Article in English | MEDLINE | ID: covidwho-1209521

ABSTRACT

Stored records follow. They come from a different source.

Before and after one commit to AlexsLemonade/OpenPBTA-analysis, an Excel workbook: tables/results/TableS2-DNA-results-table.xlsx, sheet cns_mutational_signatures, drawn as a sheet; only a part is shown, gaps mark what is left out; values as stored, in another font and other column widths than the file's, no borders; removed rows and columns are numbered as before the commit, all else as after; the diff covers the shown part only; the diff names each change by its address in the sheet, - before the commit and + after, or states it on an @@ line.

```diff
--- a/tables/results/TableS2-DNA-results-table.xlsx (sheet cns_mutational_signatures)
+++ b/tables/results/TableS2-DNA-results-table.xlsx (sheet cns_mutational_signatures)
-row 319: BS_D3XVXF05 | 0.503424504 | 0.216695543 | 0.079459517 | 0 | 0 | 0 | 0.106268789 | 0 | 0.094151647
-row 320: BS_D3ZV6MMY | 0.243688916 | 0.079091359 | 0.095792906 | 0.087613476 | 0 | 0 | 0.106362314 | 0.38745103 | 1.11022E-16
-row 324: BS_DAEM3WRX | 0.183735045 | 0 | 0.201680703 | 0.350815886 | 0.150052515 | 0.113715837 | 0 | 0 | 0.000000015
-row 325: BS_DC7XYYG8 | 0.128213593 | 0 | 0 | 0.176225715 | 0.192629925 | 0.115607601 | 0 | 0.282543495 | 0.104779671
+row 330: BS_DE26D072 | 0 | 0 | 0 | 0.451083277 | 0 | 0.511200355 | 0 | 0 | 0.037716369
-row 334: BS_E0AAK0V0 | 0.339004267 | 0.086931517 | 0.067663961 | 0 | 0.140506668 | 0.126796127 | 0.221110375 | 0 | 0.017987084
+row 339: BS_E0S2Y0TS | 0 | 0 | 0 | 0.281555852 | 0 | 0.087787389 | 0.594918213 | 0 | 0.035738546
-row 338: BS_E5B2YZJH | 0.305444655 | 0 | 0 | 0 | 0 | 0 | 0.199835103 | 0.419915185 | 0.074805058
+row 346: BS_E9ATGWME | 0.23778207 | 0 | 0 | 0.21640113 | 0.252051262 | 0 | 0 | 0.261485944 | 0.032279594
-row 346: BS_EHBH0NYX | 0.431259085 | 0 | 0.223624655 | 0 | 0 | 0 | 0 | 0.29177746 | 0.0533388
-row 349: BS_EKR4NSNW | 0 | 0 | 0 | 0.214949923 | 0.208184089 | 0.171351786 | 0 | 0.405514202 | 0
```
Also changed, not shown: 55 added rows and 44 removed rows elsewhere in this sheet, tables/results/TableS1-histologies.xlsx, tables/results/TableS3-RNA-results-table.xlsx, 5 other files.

BACKGROUND: Test-trace-isolate programs are an essential part of coronavirus disease 2019 (COVID-19) control that offer a more targeted approach than many other nonpharmaceutical interventions. Effective use of such programs requires methods to estimate their current and anticipated impact. METHODS AND FINDINGS: We present a mathematical modeling framework to evaluate the expected reductions in the reproductive number, R, from test-trace-isolate programs. This framework is implemented in a publicly available R package and an online application. We evaluated the effects of completeness in case detection and contact tracing and speed of isolation and quarantine using parameters consistent with COVID-19 transmission (R0: 2.5, generation time: 6.5 days). We show that R is most sensitive to changes in the proportion of cases detected in almost all scenarios, and other metrics have a reduced impact when case detection levels are low (<30%). Although test-trace-isolate programs can contribute substantially to reducing R, exceptional performance across all metrics is needed to bring R below one through test-trace-isolate alone, highlighting the need for comprehensive control strategies. Results from this model also indicate that metrics used to evaluate performance of test-trace-isolate, such as the proportion of identified infections among traced contacts, may be misleading. While estimates of the impact of test-trace-isolate are sensitive to assumptions about COVID-19 natural history and adherence to isolation and quarantine, our qualitative findings are robust across numerous sensitivity analyses. CONCLUSIONS: Effective test-trace-isolate programs first need to be strong in the "test" component, as case detection underlies all other program activities. Even moderately effective test-trace-isolate programs are an important tool for controlling the COVID-19 pandemic and can alleviate the need for more restrictive social distancing measures.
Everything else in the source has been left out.